Here you can see GHS students walking out to protest the “don’t say trans” school board policy and other discriminatory practices. True Texas Project counterprotestors can also be seen. pic.twitter.com/IpA7qmsca0— NewFaith46🏴🚩 (@Doomgal46) August 26, 2022
Policies like these are known to have significant effects on LGBTQ youth, particularly when it comes to their mental health. A 2022 survey by The Trevor Project, which focused on suicide prevention for LGBTQ youth, found that support from family and friends significantly reduces the suicide rate among LGBTQ youth. “School belonging” was considered among the major factors that can reduce suicidality among transgender youth in a 2022 study.

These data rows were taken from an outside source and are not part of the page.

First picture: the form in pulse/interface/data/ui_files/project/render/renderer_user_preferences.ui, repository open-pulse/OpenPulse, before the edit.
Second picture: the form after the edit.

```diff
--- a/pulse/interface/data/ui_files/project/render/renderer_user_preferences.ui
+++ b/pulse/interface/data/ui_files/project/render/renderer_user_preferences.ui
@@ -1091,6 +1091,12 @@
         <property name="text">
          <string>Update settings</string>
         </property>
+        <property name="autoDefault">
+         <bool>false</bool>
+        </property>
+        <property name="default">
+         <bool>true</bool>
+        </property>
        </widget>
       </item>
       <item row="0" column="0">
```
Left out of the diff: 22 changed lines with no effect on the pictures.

Transgender students being required to use a bathroom or locker room that does not align with their gender identity can lead to sexual assault and contribute to transgender students feeling unsafe. At least 75% of transgender students reported feeling unsafe at school, and 50% say they are unable to use the name and pronouns that they feel comfortable with, according to a 2015 survey.
‘There are signs that focusing on transgender students is not a 100% winning issue for the right’

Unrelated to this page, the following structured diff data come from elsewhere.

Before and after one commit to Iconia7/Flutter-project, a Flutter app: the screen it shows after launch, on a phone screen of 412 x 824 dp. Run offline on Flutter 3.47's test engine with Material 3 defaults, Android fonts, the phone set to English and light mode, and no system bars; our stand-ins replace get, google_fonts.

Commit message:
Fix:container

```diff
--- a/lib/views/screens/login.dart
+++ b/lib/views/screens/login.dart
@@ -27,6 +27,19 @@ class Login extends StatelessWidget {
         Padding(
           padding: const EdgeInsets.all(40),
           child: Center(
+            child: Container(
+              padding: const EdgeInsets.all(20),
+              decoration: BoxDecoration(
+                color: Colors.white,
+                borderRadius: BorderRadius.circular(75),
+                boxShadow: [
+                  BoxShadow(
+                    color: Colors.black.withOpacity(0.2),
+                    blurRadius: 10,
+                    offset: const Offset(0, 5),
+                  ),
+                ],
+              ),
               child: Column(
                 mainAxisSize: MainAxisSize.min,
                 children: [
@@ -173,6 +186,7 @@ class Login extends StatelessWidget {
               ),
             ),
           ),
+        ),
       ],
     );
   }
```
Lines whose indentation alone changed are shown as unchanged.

Nonetheless, Reed believes that things have improved for trans students in school districts across the United States following the November 8 midterm elections. But while many conservative candidates who ran on anti-trans platforms lost their races, there is still a risk for students where those candidates came out on top.
We did see school board elections across the country that featured anti-trans candidates losing. It wasn't a sweep, but there are signs that focusing on transgender students is not a 100% winning issue for the right, and many school districts are in a better place today than they were yesterday. Wake County [North Carolina] elected seven out of nine Democrats, a major anti-trans candidate lost in Arlington, Virginia, and in Lafayette, Indiana, the slate of anti-trans school board candidates all lost.
Florida and Texas likely got worse. Tennessee has also joined the fray, and Ohio continues to be at risk. I am concerned that even if things get better in some places, they will get worse for transgender students in these states. There, policies that forcibly out them, ban them from bathrooms, deadname and misgender them will probably continue to go forward.
In the midterm elections, 270 candidates were endorsed by Moms for Liberty. Around half of them won their races, according to the group’s co-founder.
The federal Title IX of the Civil Rights Act bans discrimination by sex and gender in American public schools. The US Department of Education has confirmed that this includes the rights of transgender students to be called by their chosen name and pronoun and the right to privacy regarding their gender identity.